An Olympic swimmer's training, technique and even her suit can help her swim faster in races. But can the pool she swims in make a difference, too? Missy Franklin, who will swim for the U.S. in the London Olympics, says it can.
The best pools reduce the ripples and waves swimmers create, which slow down competitors. A turbulent pool makes it "almost impossible to really go fast," Franklin said in interview with the National Science Foundation (NSF).
This summer's Olympic swimming events will take place at the newly built London Aquatics Center, which houses a specially designed "fast pool." The pool's gutters, lane markers and proportions are all engineered to minimize water turbulence. The pool's depth is adjustable and for the Olympics, it'll be set to 3 meters (about 10 feet), which is enough to dissipate the downward waves created by swimmers' kicks before the waves hit the pool's bottom.
"You see engineering everywhere when you build these pools," said Anette Hosoi, a mechanical engineer at the Massachusetts Institute of Technology. Without such engineering, swimming pools would act as hard-walled boxes that bounce waves right back at swimmers. [Video: What Makes the 2012 Olympic Pool So Fast?]
Franklin said she has enjoyed all of the high-tech pools she has swim in during the national competitions that brought her to the Olympics, but top swimmers tend to have preferences for certain pools. "You kind of learn as you go along — you go to all these different pools — what you like and what you don't like," she said.

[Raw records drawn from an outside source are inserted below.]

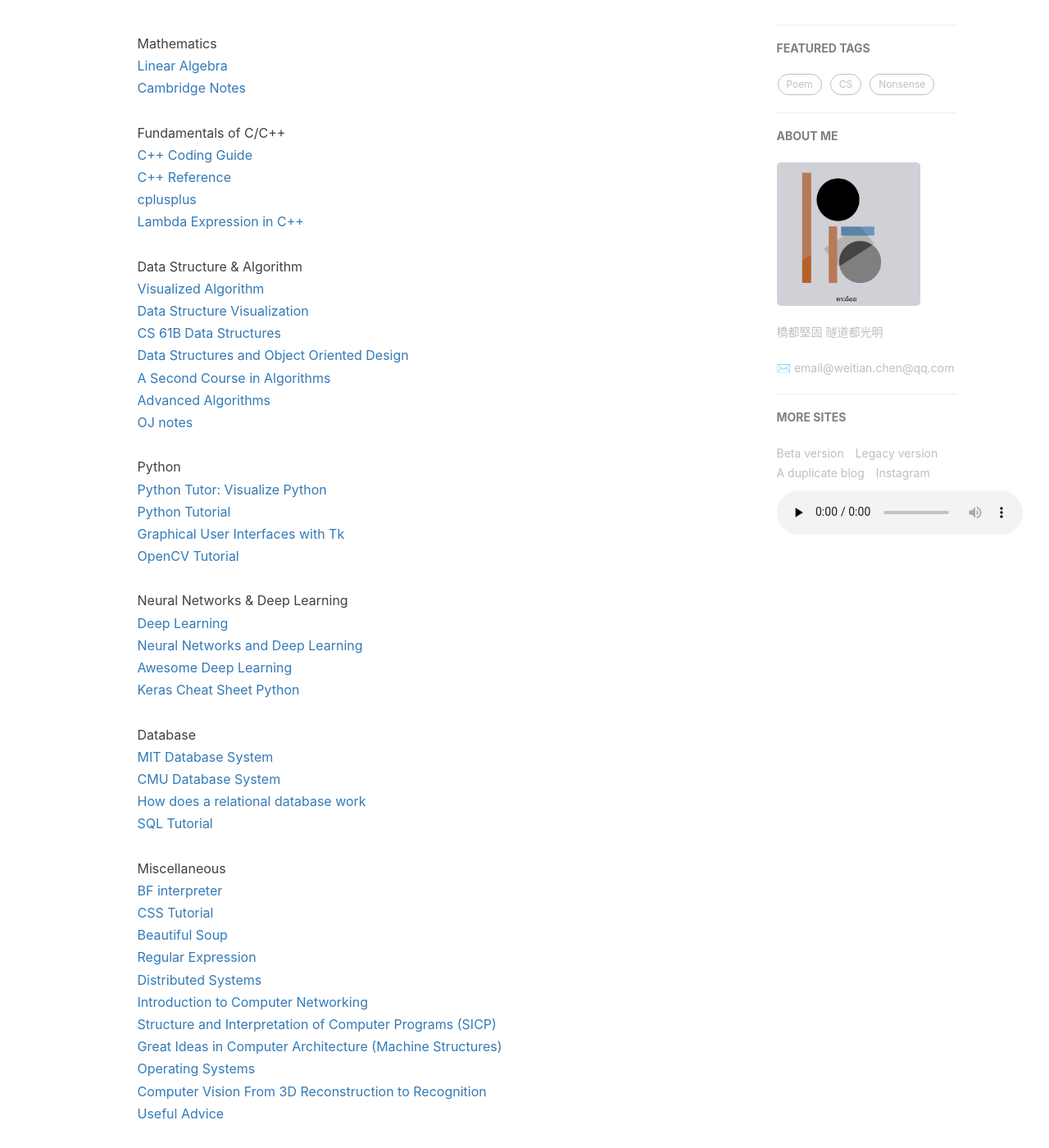
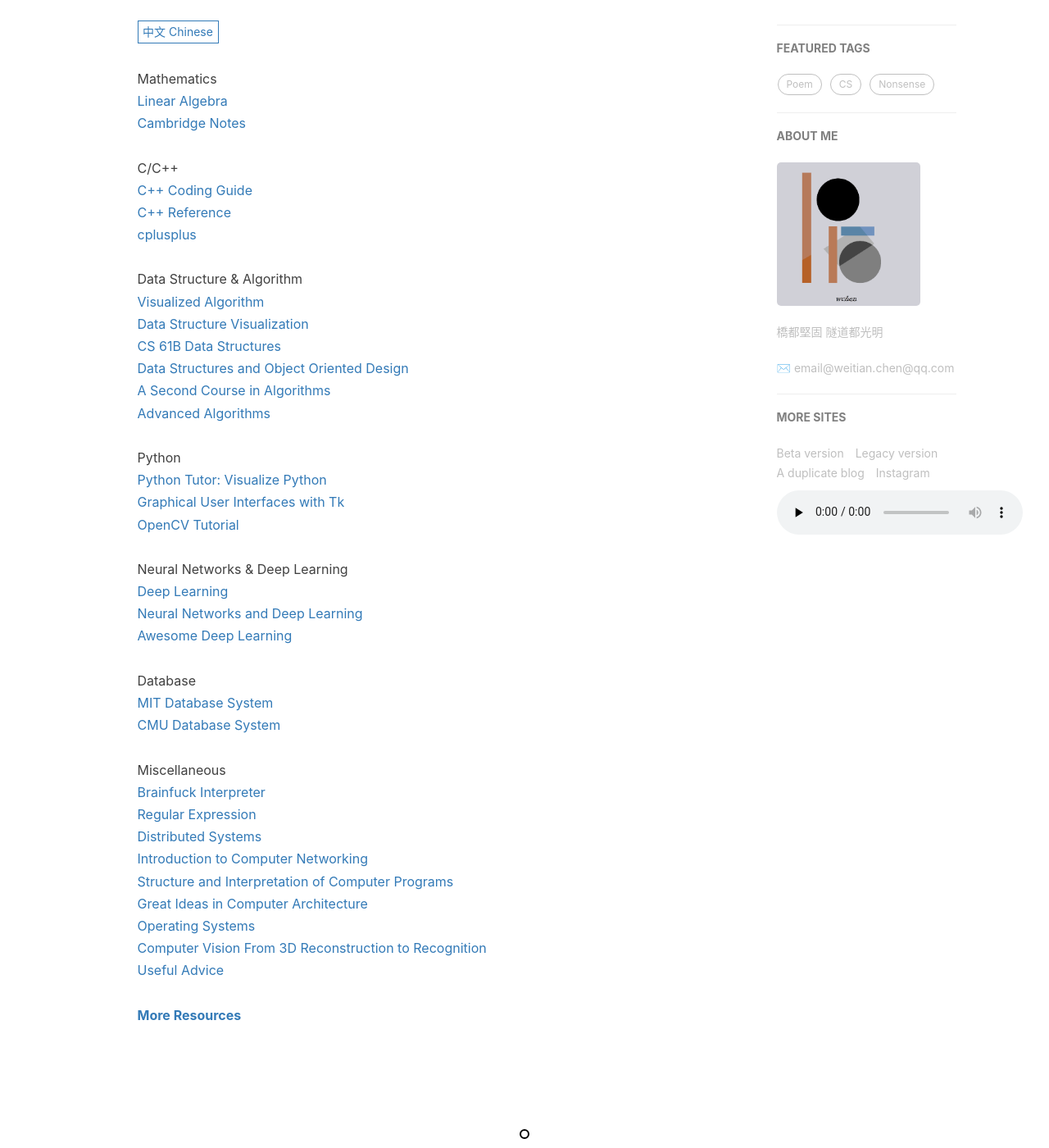
Before and after one commit to w20chen/w20chen.github.io, a Jekyll site: the page built from 1-resources.html, in a window 1280 px wide and 1400 px high, scrolled down 428 px. Shown: the whole window at 82% size. Built offline with Jekyll 4.4.1, drawn with Linux system fonts in a browser that asks for light colours; nearby versions of some CDN libraries; comment, search, counter and statistics services are not loaded.

Commit message:
Update 1-resources.html

```diff
--- a/1-resources.html
+++ b/1-resources.html
@@ -6,10 +6,10 @@
 ---
 
 <!-- Language Selector -->
-<!-- <select class="sel-lang" onchange= "onLanChange(this.options[this.options.selectedIndex].value)">
+<select class="sel-lang" onchange= "onLanChange(this.options[this.options.selectedIndex].value)">
     <option value="0" selected> 中文 Chinese </option>
     <option value="1"> 英文 English </option>
-</select> -->
+</select>
 
 <!-- Chinese Version -->
 <div class="zh post-container">
@@ -18,11 +18,10 @@
 <a href="http://immersivemath.com/ila/tableofcontents.html?">Linear Algebra</a><br>
 <a href="http://dec41.user.srcf.net/notes/">Cambridge Notes</a><br>
 <br>
-Fundamentals of C/C++<br>
+C/C++<br>
 <a href="http://www-scf.usc.edu/~csci104/20142/docs/coding-guide.pdf">C++ Coding Guide</a><br>
 <a href="https://en.cppreference.com/">C++ Reference</a><br>
 <a href="http://www.cplusplus.com/">cplusplus</a><br>
-<a href="https://docs.microsoft.com/en-us/cpp/cpp/lambda-expressions-in-cpp?view=msvc-160#:~:text=In%20C%2B%2B11%20and%20later%2C%20a%20lambda%20expression%E2%80%94often%20called,that%20are%20passed%20to%20algorithms%20or%20asynchronous%20methods.">Lambda Expression in C++</a><br>
 <br>
 Data Structure & Algorithm<br>
 <a href="https://visualgo.net/en">Visualized Algorithm</a><br>
@@ -31,11 +30,9 @@
 <a href="http://www-scf.usc.edu/~csci104/20142/resources.html">Data Structures and Object Oriented Design</a><br>
 <a href="http://timroughgarden.org/w16/w16.html">A Second Course in Algorithms</a><br>
 <a href="http://people.seas.harvard.edu/~minilek/cs224/fall14/lec.html">Advanced Algorithms</a><br>
-<a href="https://wchen0.blog.luogu.org/">OJ notes</a><br>
 <br>
 Python<br>
 <a href="https://pythontutor.com/">Python Tutor: Visualize Python</a><br>
-<a href="https://python.iswbm.com/">Python Tutorial</a><br>
 <a href="https://docs.python.org/3/library/tk.html">Graphical User Interfaces with Tk</a><br>
 <a href="https://docs.opencv.org/2.4/doc/tutorials/tutorials.html">OpenCV Tutorial</a><br>
 <br>
@@ -43,23 +40,18 @@
 <a href="https://blog.csdn.net/attitude_yu/article/details/80963323">Deep Learning</a><br>
 <a href="http://neuralnetworksanddeeplearning.com/">Neural Networks and Deep Learning</a><br>
 <a href="https://github.com/ChristosChristofidis/awesome-deep-learning#books">Awesome Deep Learning</a><br>
-<a href="https://s3.amazonaws.com/assets.datacamp.com/blog_assets/Keras_Cheat_Sheet_Python.pdf">Keras Cheat Sheet Python</a><br>
 <br>
 Database<br>
 <a href="http://db.lcs.mit.edu/6.830/">MIT Database System</a><br>
 <a href="https://15445.courses.cs.cmu.edu/fall2020/">CMU Database System</a><br>
-<a href="http://coding-geek.com/how-databases-work/">How does a relational database work</a><br>
-<a href="https://www.w3school.com.cn/sql/index.asp">SQL Tutorial</a><br>
 <br>
 Miscellaneous<br>
-<a href="./proj/bf.html">BF interpreter</a><br>
-<a href="https://www.21xrx.com/full_stack/Css/index.html">CSS Tutorial</a><br>
-<a href="https://beautifulsoup.readthedocs.io/zh_CN/v4.4.0/">Beautiful Soup</a><br>
+<a href="/proj/bf.html">Brainfuck Interpreter</a><br>
 <a href="https://regex101.com/">Regular Expression</a><br>
 <a href="https://pdos.csail.mit.edu/6.824/">Distributed Systems</a><br>
 <a href="https://cs144.github.io/">Introduction to Computer Networking</a><br>
-<a href="https://cs61a.org/">Structure and Interpretation of Computer Programs (SICP)</a><br>
-<a href="https://cs61c.org/su21/">Great Ideas in Computer Architecture (Machine Structures)</a><br>
+<a href="https://cs61a.org/">Structure and Interpretation of Computer Programs</a><br>
+<a href="https://cs61c.org/su21/">Great Ideas in Computer Architecture</a><br>
 <a href="http://web.stanford.edu/~ouster/cgi-bin/cs140-spring14/index.php">Operating Systems</a><br>
 <a href="https://web.stanford.edu/class/cs231a/">Computer Vision From 3D Reconstruction to Recognition</a><br>
 <a href="https://www.eecs.harvard.edu/htk/phdadvice/">Useful Advice</a><br>
@@ -70,15 +62,11 @@
 </div>
 
 <!-- English Version -->
-<!-- <div class="en post-container">
-    <h5>Talks</h5>
+<div class="en post-container">
+    <h5>Well...</h5>
     <ul>
-    <li><a href="https://github.com">GitHub</a></li>
-    <li><a href="http://jekyll.com.cn/">jekyll</a></li>
-    <li><a href="https://pages.github.com/">GitHub Pages</a></li>
-    <li><a href="https://  .github.io">  </a></li>
     </ul>
-</div> -->
+</div>
 
 <!-- Handle Language Change -->
 <script type="text/javascript">
```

Live Science newsletter
Stay up to date on the latest science news by signing up for our Essentials newsletter.